Venezuelan president's perceived incompetence helps knock down once mighty Chavismo

As Venezuela sinks into an ever deeper financial and political crisis, the Chavez brand is increasingly devoid of the luster that brought all of Latin America at its feet in the past decade.

Many things happened since Commander Hugo Chavez rose to power in 1999, but analysts point to two key, lethal events over the last few years: Chavez died in March 2013 and, not long afterward, oil prices hit a historic low — and stayed there.

Then Nicolas Maduro happened.

Maduro was a bus driver before he became Chavez’s good friend, his vice president and lastly his handpicked successor to lead the socialist push in the region often called the “Bolivarian revolution.”

But with the government coffers dry and Maduro’s limited ability at the helm, the South and Central American countries once devoted to Chavez are ticking away from the troubled leader. Some in the right even use him as a scare tactic, pointing at today’s Venezuela as a cautionary tale.

“Maduro wants to be more Chavista than Chavez and he is paying the price,” political analyst Piero Trepiccione told Fox News Latino.

Trepiccione and many others in the opposition say it is Maduro’s radical ideology what makes him incapable of solving the acute economic crisis. They point out that in his three-plus years in office, Maduro has only tightened Chavez’s most controversial policies, such as more expropriations, more rigorous controls over the economy and endless bickering with the private sector.

As a result, inflation is now in the neighborhood of 700 percent — it was just over 20 percent in 2012, a year before Chavez succumbed to cancer amid a 59 percent approval rate.

Maduro’s approval rating is now at 23 percent.

“Maduro is incapable of understanding the economy and its problems. He is too radical,” said Luis Salamanca, a political scientist and college professor.

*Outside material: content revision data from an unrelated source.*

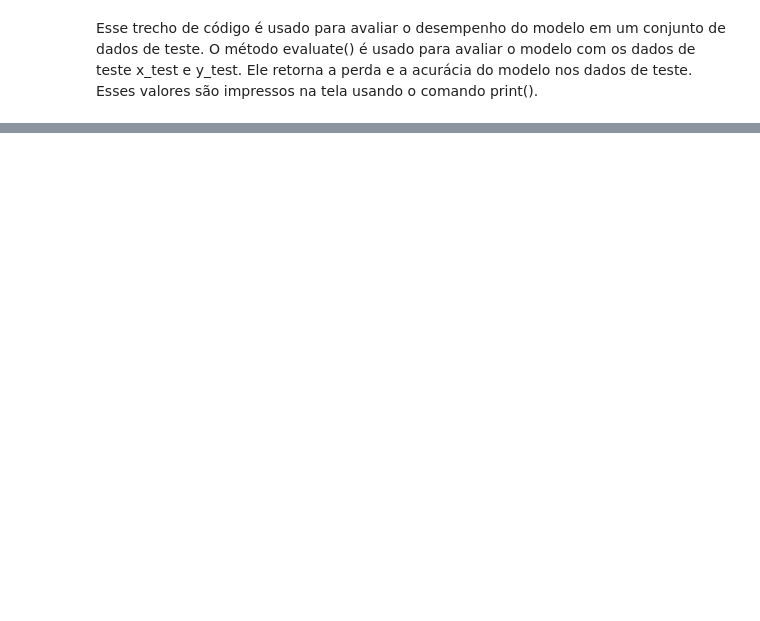
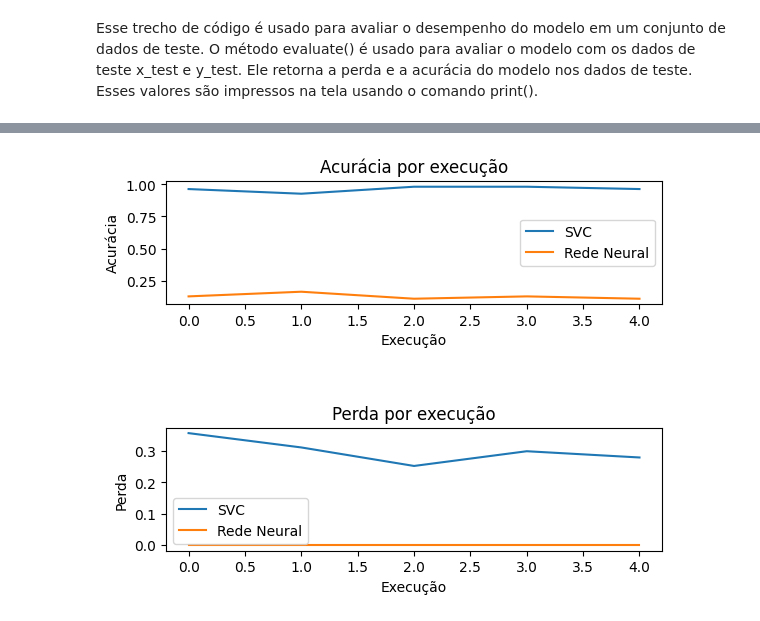
Before and after one commit to erikyryan/Document-Classification, a Jupyter notebook: document_classification.ipynb, the cells around one changed output, grey strips where cells are left out. Cells and saved outputs as stored; diff of their text form; code cells hidden in the pictures; blank space fills up the shorter version.

```diff
--- a/document_classification.ipynb
+++ b/document_classification.ipynb
@@ -239,0 +252,31 @@ valor de perda:  0.0
+# %%
+
+import matplotlib.pyplot as plt
+
+# Dados de exemplo
+acuracia_svc = [0.9636363636363636, 0.9272727272727272, 0.9818181818181818, 0.9818181818181818, 0.9636363636363636]
+acuracia_rede_neural = [0.12727272510528564, 0.16363635659217834, 0.1090909093618393, 0.12727272510528564, 0.1090909093618393]
+loss_svc = [0.35671765346668055, 0.3110962834458809, 0.2521481464906418, 0.2990564364347281, 0.27914514120361217]
+loss_rede_neural = [0.0, 0.0, 0.0, 0.0, 0.0]
+
+# Criação do gráfico
+fig, ax = plt.subplots(2)
+ax[0].plot(acuracia_svc)
+ax[0].plot(acuracia_rede_neural)
+ax[1].plot(loss_svc)
+ax[1].plot(loss_rede_neural)
+
+ax[0].set_xlabel('Execução')
+ax[1].set_xlabel('Execução')
+ax[0].set_ylabel('Acurácia')
+ax[1].set_ylabel('Perda')
+ax[0].set_title('Acurácia por execução')
+ax[1].set_title('Perda por execução')
+ax[0].legend(['SVC', 'Rede Neural'])
+ax[1].legend(['SVC', 'Rede Neural'])
+
+plt.subplots_adjust(hspace=1)
+
+plt.show()
+# %% [output]
+[figure, added]
```
Also changed, not shown: parts of 9 cells of this notebook.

“Venezuela now has the second most controlled economy of Latin-American, just behind Cuba,” he added.

Salamanca and Trepiccione agree in that Maduro seems to lack Chavez’s ability to understand the fallout of a bad decision and fix things before they get out of hand.

According to an FNL count, since April 2014 Maduro has announced nearly 110 plans or “strategies” to fix the economy or to reduce crime, but none has shown results and problems have only worsened.

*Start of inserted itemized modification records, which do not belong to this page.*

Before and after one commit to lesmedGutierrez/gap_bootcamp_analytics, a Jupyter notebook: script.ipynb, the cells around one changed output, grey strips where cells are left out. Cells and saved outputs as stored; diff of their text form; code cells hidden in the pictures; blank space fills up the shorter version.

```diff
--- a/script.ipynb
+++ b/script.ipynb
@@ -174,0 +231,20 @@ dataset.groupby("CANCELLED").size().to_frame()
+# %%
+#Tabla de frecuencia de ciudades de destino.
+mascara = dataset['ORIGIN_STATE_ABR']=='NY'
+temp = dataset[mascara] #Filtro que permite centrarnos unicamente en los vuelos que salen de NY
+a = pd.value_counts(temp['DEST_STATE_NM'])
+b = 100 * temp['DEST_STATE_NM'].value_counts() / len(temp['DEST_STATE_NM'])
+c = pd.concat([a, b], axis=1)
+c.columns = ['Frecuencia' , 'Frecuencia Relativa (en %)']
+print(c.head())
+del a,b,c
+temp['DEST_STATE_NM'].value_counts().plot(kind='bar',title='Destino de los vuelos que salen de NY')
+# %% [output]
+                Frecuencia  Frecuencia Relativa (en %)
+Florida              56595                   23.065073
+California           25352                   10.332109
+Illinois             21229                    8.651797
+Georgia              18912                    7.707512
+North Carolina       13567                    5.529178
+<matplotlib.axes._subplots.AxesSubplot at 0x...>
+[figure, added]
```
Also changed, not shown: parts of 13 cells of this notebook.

“Besides being more charismatic and popular, Chavez was way more pragmatic,” Salamanca told FNL.

Nicmer Evans, a political analyst who used to support Chavez, said that this characteristic made the late president’s government much more “democratic.”

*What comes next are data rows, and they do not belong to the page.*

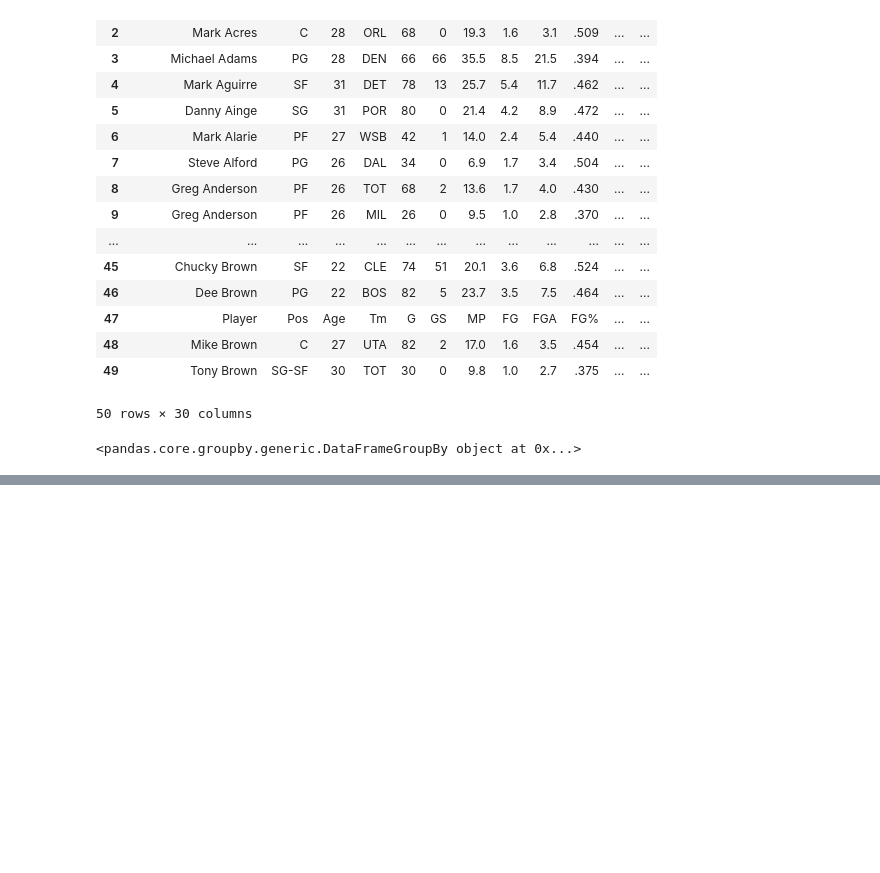
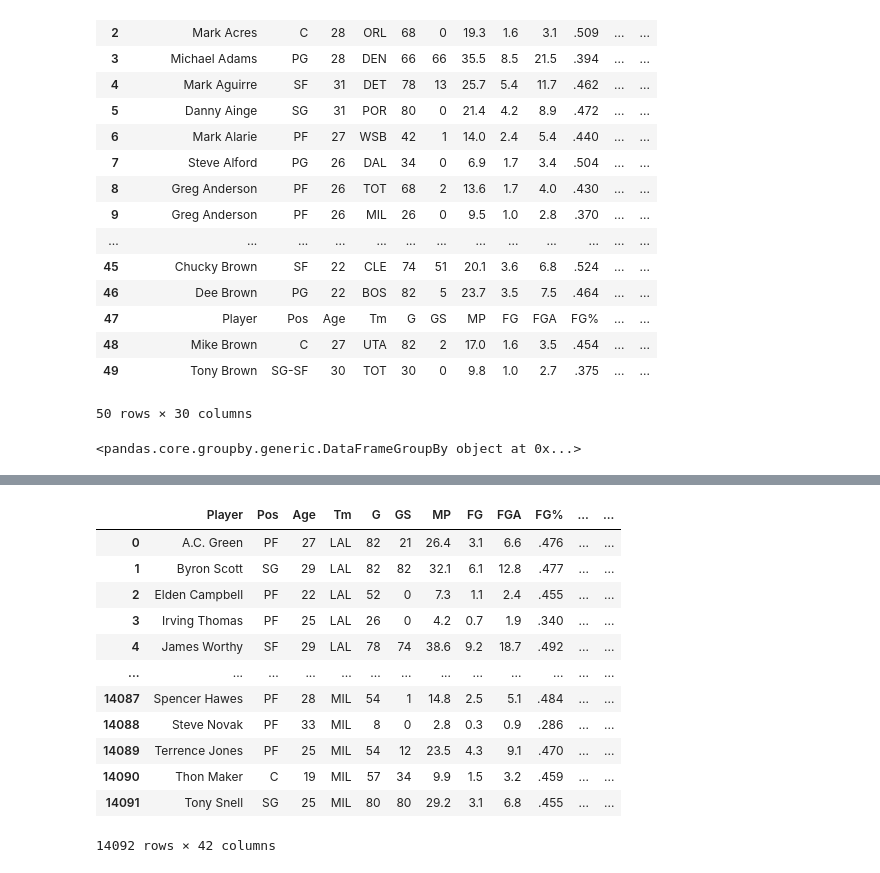
Before and after one commit to oribar1/MVP_Prediction, a Jupyter notebook: MVP_Clean.ipynb, the cells around one changed output, grey strips where cells are left out. Cells and saved outputs as stored; diff of their text form; code cells hidden in the pictures; blank space fills up the shorter version.

```diff
--- a/MVP_Clean.ipynb
+++ b/MVP_Clean.ipynb
@@ -51,0 +147,10 @@ def single_row(df):
+# %%
+nicknames = {}
+
+with open("nicknames.csv") as f:
+  lines = f.readlines()
+  for line in lines[1:]:
+    abbrev,name = line.replace("\n","").split(",")
+    nicknames[abbrev] = name
+# %%
+Combined["Team"] = Combined["Tm"].map(nicknames)
@@ -51,0 +159,18 @@ def single_row(df):
+# %%
+stats = Combined.merge(teams, how="outer",on=["Team","Year"])
+# %%
+stats
+# %% [output]
+|  | Player | Pos | Age | Tm | G | GS | MP | FG | FGA | FG% | ... | ... |
+| 0 | A.C. Green | PF | 27 | LAL | 82 | 21 | 26.4 | 3.1 | 6.6 | .476 | ... | ... |
+| 1 | Byron Scott | SG | 29 | LAL | 82 | 82 | 32.1 | 6.1 | 12.8 | .477 | ... | ... |
+| 2 | Elden Campbell | PF | 22 | LAL | 52 | 0 | 7.3 | 1.1 | 2.4 | .455 | ... | ... |
+| 3 | Irving Thomas | PF | 25 | LAL | 26 | 0 | 4.2 | 0.7 | 1.9 | .340 | ... | ... |
+| 4 | James Worthy | SF | 29 | LAL | 78 | 74 | 38.6 | 9.2 | 18.7 | .492 | ... | ... |
+| ... | ... | ... | ... | ... | ... | ... | ... | ... | ... | ... | ... | ... |
+| 14087 | Spencer Hawes | PF | 28 | MIL | 54 | 1 | 14.8 | 2.5 | 5.1 | .484 | ... | ... |
+| 14088 | Steve Novak | PF | 33 | MIL | 8 | 0 | 2.8 | 0.3 | 0.9 | .286 | ... | ... |
+| 14089 | Terrence Jones | PF | 25 | MIL | 54 | 12 | 23.5 | 4.3 | 9.1 | .470 | ... | ... |
+| 14090 | Thon Maker | C | 19 | MIL | 57 | 34 | 9.9 | 1.5 | 3.2 | .459 | ... | ... |
+| 14091 | Tony Snell | SG | 25 | MIL | 80 | 80 | 29.2 | 3.1 | 6.8 | .455 | ... | ... |
+14092 rows × 42 columns
```
Also changed, not shown: parts of 24 cells of this notebook.
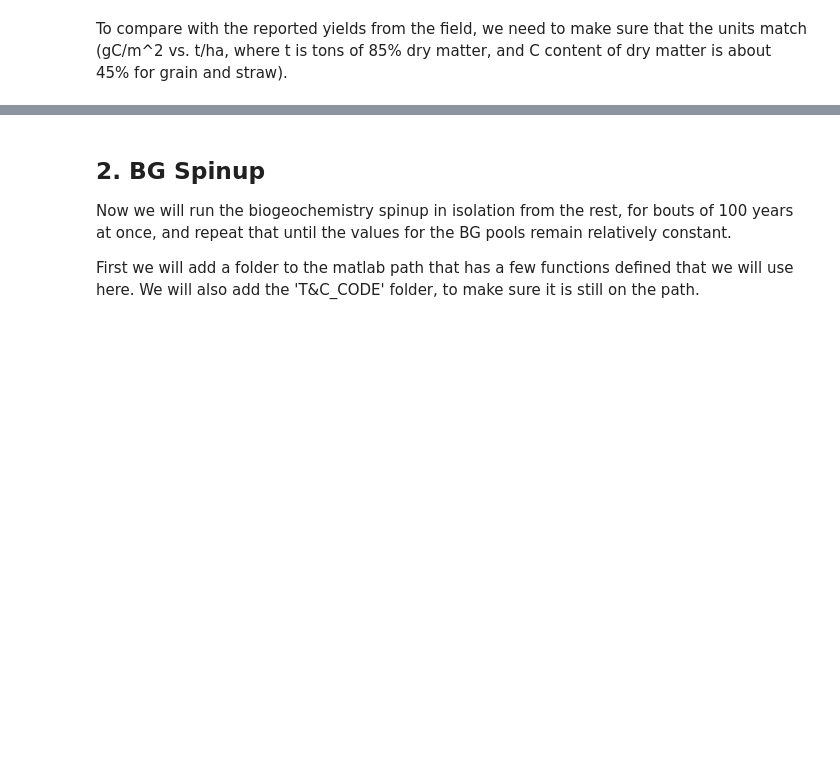
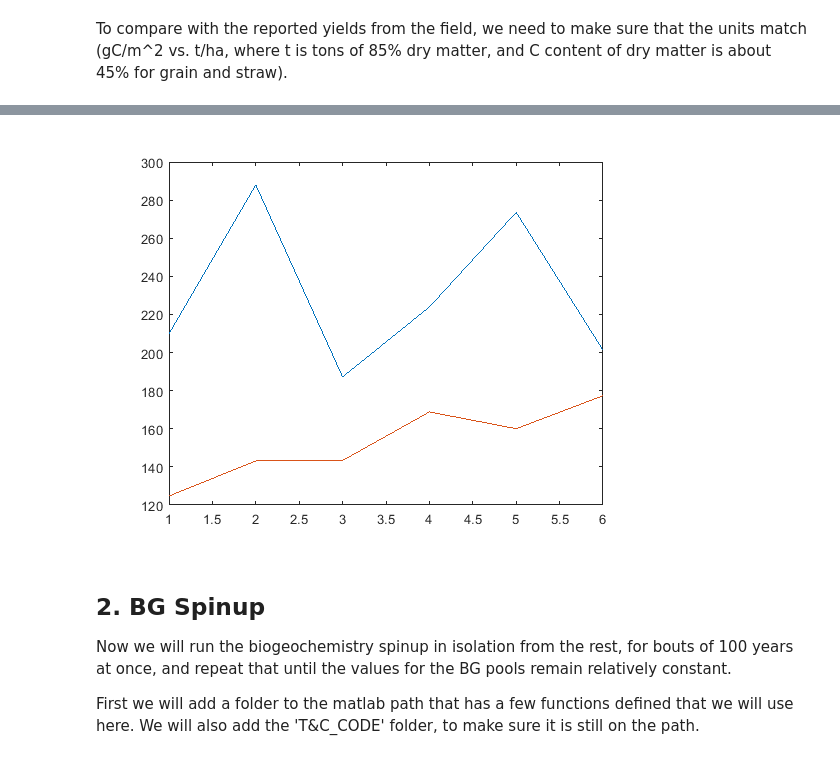
Before and after one commit to bauerfe/TnC, a Jupyter notebook: Rothamsted_Spinup.ipynb, the cells around one changed output, grey strips where cells are left out. Drawn from its saved outputs; the diff is of its cells as text; code cells hidden in the pictures; blank space fills up the shorter version.

```diff
--- a/Rothamsted_Spinup.ipynb
+++ b/Rothamsted_Spinup.ipynb
@@ -130,3 +141,10 @@ plot(grain_yearly_pred)
+# %%
+figure
+plot(straw_yearly_obs)
+hold on
+plot(straw_yearly_pred)
+# %% [output]
+[figure, added]
 # %% [markdown]
 ## 2. BG Spinup
 
```
Also changed, not shown: parts of 22 cells of this notebook, 4 other files.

“He always looked for legitimacy,” Evans told FNL. “Maduro, on the other hand, just tries to impose his ways.”

During his 14 years in office, however, Chavez was able to navigate easily thanks in large part to a favorable oil market, which critics say he used and abused in order to pump his popularity throughout the region. Chavez’s figure grew, they say, thanks to the cheap oil he provided to Caribbean and South American nations under generous conditions, and at a time of record-high energy prices.

Venezuela’s wealth at the time covered the government’s flaws, which came out in full display when oil prices dropped during Maduro's first year in office.

Even Cuba, Venezuela’s one time key ally and main trade partner, acknowledged recently that the crisis in the oil-rich nation is having a negative spillover effect on the island's economy.

“Maduro is afraid of being accused of betraying Chavez, so he just keeps acting like his most radical version and that makes him more intolerant to the opposition and dissent,” Trepiccione said.

His presidency has indeed repressed protests much more violently than Chavez’s did, hurting the country’s image abroad. Maduro’s regime doesn’t have the regional support than his predecessor’s did, and the Chavista aura of social justice has all but vanished.

A clear example of this is what’s happening at Mercosur, the South American trade bloc that has spent the last weeks maneuvering to prevent or delay Venezuela’s turn in taking over the group’s presidency.

“Venezuela’s government has taken its people to famine. They need a referendum,” said Argentina’s President Mauricio Macri to Spanish newspaper ABC, siding with the opposition's call for a vote to recall Maduro from office.

Macri openly used Maduro to get elected in Argentina last year, while in Spain the emerging political party "Podemos" was heavily linked to Chavismo by its enemies to stop its rise in the last two general elections.

It’s true that some of Venezuela current problems, like the oil prices drop, were not directly caused by Maduro. But he hasn’t handled these issues wisely, analysts say.

“Despite the crisis he doesn’t do anything differently. When he offers something new, it is just the same thing but with a new package,” Trepiccione said.